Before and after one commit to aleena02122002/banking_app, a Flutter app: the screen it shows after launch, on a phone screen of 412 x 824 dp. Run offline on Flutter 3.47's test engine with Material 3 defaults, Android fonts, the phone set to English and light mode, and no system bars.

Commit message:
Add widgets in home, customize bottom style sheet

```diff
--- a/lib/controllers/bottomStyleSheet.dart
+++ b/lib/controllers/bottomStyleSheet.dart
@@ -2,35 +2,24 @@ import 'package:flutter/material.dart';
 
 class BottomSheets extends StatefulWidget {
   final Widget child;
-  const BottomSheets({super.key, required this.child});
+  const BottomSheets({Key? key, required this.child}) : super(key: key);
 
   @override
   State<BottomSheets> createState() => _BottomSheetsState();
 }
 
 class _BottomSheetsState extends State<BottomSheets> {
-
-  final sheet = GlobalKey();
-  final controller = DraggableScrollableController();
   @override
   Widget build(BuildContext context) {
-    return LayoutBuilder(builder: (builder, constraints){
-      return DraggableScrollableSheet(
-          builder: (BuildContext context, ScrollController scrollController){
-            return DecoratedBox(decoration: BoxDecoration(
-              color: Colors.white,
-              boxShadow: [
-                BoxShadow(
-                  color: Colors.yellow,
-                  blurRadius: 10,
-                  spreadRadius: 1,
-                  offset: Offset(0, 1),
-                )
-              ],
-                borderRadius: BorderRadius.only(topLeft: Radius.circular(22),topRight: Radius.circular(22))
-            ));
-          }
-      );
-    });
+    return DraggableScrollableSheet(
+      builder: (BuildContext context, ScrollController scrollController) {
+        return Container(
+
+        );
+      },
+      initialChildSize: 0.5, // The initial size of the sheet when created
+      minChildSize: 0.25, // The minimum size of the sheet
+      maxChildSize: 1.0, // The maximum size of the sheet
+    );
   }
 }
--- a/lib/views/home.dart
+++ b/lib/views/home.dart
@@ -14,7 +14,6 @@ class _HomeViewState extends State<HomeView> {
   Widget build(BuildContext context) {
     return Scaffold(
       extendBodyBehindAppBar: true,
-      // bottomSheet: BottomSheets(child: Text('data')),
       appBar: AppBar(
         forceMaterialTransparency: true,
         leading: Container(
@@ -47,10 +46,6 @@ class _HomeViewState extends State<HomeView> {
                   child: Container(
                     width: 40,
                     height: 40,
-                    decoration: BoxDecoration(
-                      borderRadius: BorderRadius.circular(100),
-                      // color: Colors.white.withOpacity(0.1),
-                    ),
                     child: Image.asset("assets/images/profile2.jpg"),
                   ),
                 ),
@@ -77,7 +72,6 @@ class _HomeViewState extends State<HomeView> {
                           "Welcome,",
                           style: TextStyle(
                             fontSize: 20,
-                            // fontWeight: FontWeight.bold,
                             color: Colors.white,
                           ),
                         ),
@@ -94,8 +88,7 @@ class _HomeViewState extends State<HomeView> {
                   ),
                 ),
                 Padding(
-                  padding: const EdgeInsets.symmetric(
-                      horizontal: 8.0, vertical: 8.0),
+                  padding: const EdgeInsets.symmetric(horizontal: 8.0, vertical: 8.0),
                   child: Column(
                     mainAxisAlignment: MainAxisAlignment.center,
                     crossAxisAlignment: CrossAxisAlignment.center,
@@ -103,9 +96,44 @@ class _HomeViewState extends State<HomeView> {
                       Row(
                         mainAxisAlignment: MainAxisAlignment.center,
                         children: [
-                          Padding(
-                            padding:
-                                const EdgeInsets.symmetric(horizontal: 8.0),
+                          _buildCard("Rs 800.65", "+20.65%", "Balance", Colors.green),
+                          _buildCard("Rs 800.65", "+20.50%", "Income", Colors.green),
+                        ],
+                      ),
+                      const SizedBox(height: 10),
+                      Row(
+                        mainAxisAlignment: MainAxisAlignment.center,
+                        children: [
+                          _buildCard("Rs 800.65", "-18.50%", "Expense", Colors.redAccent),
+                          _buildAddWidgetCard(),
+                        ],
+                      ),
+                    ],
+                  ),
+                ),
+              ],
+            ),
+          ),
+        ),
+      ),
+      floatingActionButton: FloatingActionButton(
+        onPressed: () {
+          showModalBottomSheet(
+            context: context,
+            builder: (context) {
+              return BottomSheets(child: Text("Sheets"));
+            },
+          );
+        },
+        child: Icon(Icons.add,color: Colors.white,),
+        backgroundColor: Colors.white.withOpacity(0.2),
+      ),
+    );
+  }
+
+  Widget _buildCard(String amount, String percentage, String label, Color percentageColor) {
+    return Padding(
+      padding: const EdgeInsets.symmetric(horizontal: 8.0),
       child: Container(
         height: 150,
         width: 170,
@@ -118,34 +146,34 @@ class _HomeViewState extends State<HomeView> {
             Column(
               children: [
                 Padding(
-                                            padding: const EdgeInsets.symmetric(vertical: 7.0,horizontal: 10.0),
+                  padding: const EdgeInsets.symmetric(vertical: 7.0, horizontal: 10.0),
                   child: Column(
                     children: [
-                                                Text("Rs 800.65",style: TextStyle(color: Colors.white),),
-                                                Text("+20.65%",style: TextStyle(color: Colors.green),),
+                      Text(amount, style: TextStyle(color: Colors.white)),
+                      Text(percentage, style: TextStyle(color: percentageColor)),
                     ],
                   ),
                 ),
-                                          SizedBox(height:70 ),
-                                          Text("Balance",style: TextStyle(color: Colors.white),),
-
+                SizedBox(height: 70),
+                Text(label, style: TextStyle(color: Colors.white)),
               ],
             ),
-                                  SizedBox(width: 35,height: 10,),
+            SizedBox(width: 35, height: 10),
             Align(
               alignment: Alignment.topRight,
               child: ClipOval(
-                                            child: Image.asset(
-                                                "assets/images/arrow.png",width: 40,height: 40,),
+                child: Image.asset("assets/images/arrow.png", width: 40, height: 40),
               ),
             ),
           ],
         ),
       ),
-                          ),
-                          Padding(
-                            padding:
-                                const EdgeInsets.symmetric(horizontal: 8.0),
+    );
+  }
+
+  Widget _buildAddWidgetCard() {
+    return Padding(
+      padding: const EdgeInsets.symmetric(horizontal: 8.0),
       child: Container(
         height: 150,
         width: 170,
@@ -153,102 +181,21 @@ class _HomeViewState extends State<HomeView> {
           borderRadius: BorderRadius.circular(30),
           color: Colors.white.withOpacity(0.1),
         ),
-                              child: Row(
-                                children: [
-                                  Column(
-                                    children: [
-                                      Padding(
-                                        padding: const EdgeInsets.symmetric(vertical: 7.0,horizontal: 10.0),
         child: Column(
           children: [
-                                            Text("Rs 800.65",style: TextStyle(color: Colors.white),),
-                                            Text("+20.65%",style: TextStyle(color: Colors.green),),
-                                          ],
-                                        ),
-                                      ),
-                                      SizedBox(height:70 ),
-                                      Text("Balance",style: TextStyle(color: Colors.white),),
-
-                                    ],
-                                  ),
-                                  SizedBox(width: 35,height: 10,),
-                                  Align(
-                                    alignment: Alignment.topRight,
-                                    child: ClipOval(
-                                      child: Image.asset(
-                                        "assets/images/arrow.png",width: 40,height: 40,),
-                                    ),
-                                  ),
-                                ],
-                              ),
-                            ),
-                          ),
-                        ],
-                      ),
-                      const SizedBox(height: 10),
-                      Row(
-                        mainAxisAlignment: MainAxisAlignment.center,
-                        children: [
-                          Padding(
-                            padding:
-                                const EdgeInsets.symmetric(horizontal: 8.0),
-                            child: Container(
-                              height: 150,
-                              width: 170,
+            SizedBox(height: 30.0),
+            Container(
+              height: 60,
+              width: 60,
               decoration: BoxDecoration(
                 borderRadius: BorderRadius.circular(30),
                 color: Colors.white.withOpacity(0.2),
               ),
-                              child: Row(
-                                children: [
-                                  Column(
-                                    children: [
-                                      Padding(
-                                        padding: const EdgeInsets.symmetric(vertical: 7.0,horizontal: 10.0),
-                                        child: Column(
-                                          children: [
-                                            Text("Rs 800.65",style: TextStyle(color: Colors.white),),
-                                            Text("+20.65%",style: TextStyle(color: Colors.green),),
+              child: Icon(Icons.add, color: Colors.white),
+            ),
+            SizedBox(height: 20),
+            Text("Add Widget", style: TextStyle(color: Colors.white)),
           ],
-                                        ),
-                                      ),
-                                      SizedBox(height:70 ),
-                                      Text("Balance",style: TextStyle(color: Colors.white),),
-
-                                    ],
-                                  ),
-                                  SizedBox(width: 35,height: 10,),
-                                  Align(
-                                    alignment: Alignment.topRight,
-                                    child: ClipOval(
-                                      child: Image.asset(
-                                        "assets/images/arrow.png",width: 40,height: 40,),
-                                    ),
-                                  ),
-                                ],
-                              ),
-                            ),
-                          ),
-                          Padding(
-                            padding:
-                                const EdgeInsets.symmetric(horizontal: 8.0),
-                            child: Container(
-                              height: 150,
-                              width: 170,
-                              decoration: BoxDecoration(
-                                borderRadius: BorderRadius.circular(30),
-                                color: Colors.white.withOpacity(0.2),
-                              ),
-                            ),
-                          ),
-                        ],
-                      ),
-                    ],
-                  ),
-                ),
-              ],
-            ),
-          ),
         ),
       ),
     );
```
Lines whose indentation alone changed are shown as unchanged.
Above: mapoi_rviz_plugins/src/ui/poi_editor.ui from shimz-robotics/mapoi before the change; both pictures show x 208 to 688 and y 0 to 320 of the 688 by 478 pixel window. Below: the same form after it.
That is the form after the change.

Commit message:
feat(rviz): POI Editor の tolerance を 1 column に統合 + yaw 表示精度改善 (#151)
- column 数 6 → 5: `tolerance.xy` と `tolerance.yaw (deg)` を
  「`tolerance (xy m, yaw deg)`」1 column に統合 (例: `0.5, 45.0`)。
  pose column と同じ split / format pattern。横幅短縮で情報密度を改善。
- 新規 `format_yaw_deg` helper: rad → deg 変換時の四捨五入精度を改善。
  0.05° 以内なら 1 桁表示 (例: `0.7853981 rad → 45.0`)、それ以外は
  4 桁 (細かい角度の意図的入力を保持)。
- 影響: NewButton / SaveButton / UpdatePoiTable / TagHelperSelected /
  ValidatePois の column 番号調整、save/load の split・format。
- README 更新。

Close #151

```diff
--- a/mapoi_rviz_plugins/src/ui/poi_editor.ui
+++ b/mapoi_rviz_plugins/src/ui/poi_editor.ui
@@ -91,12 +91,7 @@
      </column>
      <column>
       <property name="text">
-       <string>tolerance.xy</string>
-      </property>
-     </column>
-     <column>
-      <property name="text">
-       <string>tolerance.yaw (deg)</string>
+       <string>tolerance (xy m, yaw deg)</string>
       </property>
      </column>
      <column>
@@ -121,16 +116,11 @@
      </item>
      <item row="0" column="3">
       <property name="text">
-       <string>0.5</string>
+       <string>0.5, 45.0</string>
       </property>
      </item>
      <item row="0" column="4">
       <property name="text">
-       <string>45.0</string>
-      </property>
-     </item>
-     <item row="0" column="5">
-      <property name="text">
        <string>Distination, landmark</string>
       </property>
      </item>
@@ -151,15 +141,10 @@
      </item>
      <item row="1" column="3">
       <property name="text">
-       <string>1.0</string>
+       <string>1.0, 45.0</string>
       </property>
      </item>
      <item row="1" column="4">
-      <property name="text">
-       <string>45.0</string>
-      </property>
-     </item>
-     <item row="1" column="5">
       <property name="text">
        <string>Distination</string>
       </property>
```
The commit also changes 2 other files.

(WHAT THE TASK ASKS) Every line of the listing that holds "decoration" should be found and copied.

(EXERCISE RESULT)
-            return DecoratedBox(decoration: BoxDecoration(
-                    decoration: BoxDecoration(
               decoration: BoxDecoration(
-                              decoration: BoxDecoration(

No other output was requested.